Q. I live in a small condo association with limited parking. Our condo docs clearly state that each unit has one reserved parking space which is numbered with the same number as your unit. The remainder of the parking spaces are clearly marked "guest."
Unfortunately, a large amount of owners and / or their guests do not seem to understand the difference between an assigned parking spot and a guest spot. Frequently, if you go out at night, you will come home to find someone parked in your space. You have no way of knowing if it is a visitor or someone that lives here parking in your spot, which is really irrelevant since they are in a reserved spot anyway. Homeowners don't have a decal or any other identifying mark, and visitors are not required to put anything in their windshield identifying them as being a visitor or with whom they are visiting.
The association really has no set policy for dealing with violators. If you are lucky enough to be able to reach a board member or the management company, they may come put a sticker on the car in violation stating that it will be towed in 24 hours. The violator is rarely there for 24 hours, and therefore goes unpunished except for having to scrape the sticker off of their window. Meanwhile, residents are sometimes forced to park in the grass if someone is in their spot and then end up getting a ticket from code enforcement for being parked in the grass.
I recently called the police regarding someone parked in my assigned and numbered spot and was told there is nothing they can do because it is private property. I assume if I lived in a private home and found someone in my driveway, I would be able to do something about it. Why is a condo not able to do anything? I was also told that they have no way of knowing if someone is trespassing or lives here since homeowners have nothing on their vehicle to identify them as an owner. Other people have been told the same thing.
I (and some of my neighbors) put chairs and benches in our spots if we leave our homes. I have had chairs stolen and others knocked over. Tonight I plan on putting a barricade with caution tape to make sure I have my assigned parking space when I return home. I do not think I should have to resort to this. This has been an issue for years, yet the management company seems unable to come up with a solution. What are our rights as owners? And, what (if anything) should our management company be doing to combat this?

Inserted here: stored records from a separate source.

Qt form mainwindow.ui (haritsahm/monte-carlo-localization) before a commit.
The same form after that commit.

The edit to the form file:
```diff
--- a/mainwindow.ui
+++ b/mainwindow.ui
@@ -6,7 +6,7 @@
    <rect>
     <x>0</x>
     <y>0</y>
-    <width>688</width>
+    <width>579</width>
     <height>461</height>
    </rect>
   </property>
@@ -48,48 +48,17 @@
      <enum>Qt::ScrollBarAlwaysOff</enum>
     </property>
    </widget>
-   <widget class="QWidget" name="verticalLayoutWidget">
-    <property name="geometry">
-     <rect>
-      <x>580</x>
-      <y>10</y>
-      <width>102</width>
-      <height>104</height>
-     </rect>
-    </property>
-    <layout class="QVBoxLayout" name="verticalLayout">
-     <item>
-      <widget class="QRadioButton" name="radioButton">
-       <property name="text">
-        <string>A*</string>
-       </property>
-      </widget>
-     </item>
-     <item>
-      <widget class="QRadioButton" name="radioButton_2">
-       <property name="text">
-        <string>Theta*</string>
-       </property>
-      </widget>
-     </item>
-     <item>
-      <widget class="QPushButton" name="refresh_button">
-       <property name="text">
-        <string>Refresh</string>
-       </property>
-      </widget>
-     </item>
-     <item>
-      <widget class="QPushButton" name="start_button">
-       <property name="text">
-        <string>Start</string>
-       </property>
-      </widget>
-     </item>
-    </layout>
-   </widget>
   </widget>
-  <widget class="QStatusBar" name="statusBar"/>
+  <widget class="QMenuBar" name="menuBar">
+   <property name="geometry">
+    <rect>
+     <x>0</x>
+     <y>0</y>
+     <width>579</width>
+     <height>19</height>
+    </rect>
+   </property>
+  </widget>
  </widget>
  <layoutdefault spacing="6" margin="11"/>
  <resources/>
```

I’m stumped for a reasonable answer.
—Peeved in Port St. Lucie
A. “I sympathize with your predicament as I can only imagining how frustrating this must be. At the outset let me share with you that a good portion of my day as a community association lawyer is spent assisting clients dealing with problems and violations involving “The Three P’s: Pets, People and Parking.” Parking problems and parking violations are unfortunately very common in Florida community associations. You are not alone in your frustration!” states David G. Muller, a shareholder attorney with the law firm of Becker & Poliakoff in the Naples/Sarasota office.

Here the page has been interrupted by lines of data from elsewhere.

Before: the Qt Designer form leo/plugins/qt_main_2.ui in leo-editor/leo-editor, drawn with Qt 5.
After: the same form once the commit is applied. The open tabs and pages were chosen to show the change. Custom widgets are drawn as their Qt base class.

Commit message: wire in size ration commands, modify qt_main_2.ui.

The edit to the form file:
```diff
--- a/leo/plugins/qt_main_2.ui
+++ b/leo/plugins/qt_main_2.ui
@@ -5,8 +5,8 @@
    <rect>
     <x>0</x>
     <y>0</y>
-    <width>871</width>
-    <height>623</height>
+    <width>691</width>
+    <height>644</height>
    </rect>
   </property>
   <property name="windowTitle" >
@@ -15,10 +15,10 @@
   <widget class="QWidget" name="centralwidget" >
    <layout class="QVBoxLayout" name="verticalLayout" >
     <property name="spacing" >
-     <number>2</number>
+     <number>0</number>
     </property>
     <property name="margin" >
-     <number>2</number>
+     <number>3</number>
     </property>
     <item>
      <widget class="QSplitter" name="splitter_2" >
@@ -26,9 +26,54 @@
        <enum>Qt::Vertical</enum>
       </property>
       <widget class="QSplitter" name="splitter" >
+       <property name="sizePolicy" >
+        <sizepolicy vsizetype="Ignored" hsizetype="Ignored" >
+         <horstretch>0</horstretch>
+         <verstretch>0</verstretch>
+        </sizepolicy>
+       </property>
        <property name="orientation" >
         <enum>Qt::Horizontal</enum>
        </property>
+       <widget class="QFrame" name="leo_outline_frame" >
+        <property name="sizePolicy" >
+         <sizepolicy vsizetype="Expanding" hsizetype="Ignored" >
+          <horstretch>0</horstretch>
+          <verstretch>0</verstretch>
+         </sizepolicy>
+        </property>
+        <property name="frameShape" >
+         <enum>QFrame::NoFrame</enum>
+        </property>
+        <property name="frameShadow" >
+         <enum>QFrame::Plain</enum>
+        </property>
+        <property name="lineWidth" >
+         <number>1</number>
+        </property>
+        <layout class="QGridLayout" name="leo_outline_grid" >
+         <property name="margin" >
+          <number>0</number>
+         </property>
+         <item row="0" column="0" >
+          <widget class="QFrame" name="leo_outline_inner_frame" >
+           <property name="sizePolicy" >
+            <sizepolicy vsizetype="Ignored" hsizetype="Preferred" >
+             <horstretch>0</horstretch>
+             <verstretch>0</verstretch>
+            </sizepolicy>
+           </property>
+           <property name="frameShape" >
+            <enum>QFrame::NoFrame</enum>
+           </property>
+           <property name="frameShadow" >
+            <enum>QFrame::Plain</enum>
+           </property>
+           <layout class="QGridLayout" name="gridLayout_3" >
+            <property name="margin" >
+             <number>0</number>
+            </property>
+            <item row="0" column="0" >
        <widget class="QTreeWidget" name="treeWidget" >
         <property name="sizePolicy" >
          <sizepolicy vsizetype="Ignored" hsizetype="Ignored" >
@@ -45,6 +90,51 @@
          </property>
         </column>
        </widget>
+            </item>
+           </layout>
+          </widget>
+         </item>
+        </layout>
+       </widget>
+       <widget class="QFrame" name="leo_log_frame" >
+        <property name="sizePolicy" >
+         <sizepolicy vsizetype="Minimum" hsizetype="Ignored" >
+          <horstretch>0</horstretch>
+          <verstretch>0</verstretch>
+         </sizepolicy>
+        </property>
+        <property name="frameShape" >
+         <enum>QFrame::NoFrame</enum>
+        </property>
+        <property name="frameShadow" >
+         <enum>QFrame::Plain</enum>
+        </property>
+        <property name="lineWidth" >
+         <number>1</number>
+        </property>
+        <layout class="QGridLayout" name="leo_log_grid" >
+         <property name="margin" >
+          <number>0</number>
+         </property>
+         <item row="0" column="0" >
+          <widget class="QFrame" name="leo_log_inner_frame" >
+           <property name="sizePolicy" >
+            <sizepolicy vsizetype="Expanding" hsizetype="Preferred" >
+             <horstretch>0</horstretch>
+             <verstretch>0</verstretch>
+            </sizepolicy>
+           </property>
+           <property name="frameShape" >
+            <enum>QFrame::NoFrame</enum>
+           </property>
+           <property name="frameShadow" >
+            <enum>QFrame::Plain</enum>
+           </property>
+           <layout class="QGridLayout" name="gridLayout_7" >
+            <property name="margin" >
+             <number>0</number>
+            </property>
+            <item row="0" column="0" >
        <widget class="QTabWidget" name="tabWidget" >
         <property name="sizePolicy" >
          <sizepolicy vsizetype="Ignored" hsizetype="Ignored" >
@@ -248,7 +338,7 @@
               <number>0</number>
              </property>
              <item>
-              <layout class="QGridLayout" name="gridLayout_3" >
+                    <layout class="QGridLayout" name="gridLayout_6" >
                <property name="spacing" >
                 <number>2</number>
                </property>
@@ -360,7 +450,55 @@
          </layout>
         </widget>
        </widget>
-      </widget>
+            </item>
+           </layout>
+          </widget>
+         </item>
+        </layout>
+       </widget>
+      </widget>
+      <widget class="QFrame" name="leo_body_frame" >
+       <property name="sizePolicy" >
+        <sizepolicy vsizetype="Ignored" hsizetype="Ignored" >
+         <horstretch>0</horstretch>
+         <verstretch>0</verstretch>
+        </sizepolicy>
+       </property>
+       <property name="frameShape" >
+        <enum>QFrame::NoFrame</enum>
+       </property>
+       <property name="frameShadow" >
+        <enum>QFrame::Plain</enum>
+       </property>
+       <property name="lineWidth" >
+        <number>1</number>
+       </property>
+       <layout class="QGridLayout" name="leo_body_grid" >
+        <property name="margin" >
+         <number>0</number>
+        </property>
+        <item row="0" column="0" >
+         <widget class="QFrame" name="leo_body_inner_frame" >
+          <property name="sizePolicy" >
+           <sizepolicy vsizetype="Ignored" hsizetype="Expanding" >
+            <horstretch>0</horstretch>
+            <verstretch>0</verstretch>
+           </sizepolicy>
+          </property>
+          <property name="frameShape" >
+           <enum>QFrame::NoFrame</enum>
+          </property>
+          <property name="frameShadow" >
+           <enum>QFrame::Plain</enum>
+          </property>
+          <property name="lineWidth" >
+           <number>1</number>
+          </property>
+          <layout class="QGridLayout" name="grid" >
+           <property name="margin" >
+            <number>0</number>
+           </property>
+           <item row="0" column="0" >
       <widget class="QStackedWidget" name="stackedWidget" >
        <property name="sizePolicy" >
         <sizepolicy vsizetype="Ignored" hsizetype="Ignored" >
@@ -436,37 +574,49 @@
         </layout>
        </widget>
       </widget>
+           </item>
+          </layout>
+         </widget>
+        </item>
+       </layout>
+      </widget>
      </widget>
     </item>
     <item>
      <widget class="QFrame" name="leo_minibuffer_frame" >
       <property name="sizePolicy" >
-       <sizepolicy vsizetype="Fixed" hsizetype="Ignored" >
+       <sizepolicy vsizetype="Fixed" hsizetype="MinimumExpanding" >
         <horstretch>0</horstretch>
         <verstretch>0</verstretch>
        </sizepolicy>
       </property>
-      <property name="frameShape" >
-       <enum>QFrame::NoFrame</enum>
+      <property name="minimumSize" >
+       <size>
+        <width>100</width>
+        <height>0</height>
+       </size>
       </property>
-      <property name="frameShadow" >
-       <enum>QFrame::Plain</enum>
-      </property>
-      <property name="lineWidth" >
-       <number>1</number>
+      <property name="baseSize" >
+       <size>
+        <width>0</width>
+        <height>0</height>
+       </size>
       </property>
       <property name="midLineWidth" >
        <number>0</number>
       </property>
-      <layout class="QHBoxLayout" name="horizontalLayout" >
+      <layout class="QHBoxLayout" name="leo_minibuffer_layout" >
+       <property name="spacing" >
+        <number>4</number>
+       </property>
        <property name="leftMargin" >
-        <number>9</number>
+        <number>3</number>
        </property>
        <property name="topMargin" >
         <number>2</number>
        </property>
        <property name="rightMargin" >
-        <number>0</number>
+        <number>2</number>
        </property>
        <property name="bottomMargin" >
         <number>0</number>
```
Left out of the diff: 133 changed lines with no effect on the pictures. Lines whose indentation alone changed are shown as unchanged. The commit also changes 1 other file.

“But what can be done? If you have an assigned parking space then you have the exclusive right to park in this space. If someone is parking in your parking space that is a violation and you should ensure that your condominium association is made aware of the violation (which you have done).
“Regarding enforcement efforts, the condominium association, through the board of directors, has various “enforcement tools” that it can utilize to try to address a violation and bring about compliance. These enforcement tools include, but are not necessarily limited to, the pursuit of a fine against the violator and the suspension of certain common element use rights by the violator. You should be aware that there are several procedural requirements mandated by Florida Statutes which must be followed in order to impose a fine or suspend a resident’s common element use rights. Another enforcement tool, which I often refer to as the “hammer” option, is for the board to notify the attorney for the condominium association. The association attorney can send a demand letter to the violator and demand that the unauthorized parking in your assigned parking space stop immediately. If the violations continue, the association has the option to pursue litigation against the violator. In the ensuing litigation the association has the right to seek the recovery of its prevailing party attorney’s fees and costs. The bottom line is that your condominium association has several options to attempt to address these parking violations based on the above-referenced “enforcement tools.”
“Another enforcement tool that your association may be able to pursue is the remedy of towing. Generally speaking, towing is a remedy that I recommend be used sparingly. Since towing is a “self-help” remedy, a judge will often examine the association’s towing process very carefully if the association is sued for wrongful towing. Since towing is not a remedy specifically incorporated within the Condominium Act (Chapter 718, Florida Statutes), the condominium documents would need to confer such authority on the association. Further, the association needs to be aware that Florida has a detailed statute governing the towing of vehicles, which is found at Section 715.07 of the Florida Statutes.
“The above summary addresses various enforcement rights and options available to your condominium association. From what you have described, however, it does appear that the overall “administration” of the parking in your condominium is severely lacking. Your condominium board may want to consider addressing this administrative deficiency by adopting rules to help address this nightmarish parking problem. The condominium association should consult with the association attorney and obtain their assistance in drafting these additional parking rules.
“Your association attorney will need to confirm the goals of the community and confirm that the board has the authority to adopt said rules. That being said, it is very common for condominium associations to adopt rules which identify certain vehicles (via parking sticker or otherwise) so that the association’s management knows whether a given car is or is not supposed to be parked in a given parking spot. The association can also consider adopting rules which require guests to use a specific guest parking pass, which must be prominently displayed. Again, the scope and specific language of the parking rules should be carefully considered, drafted and adopted, but this effort will be well worth it.”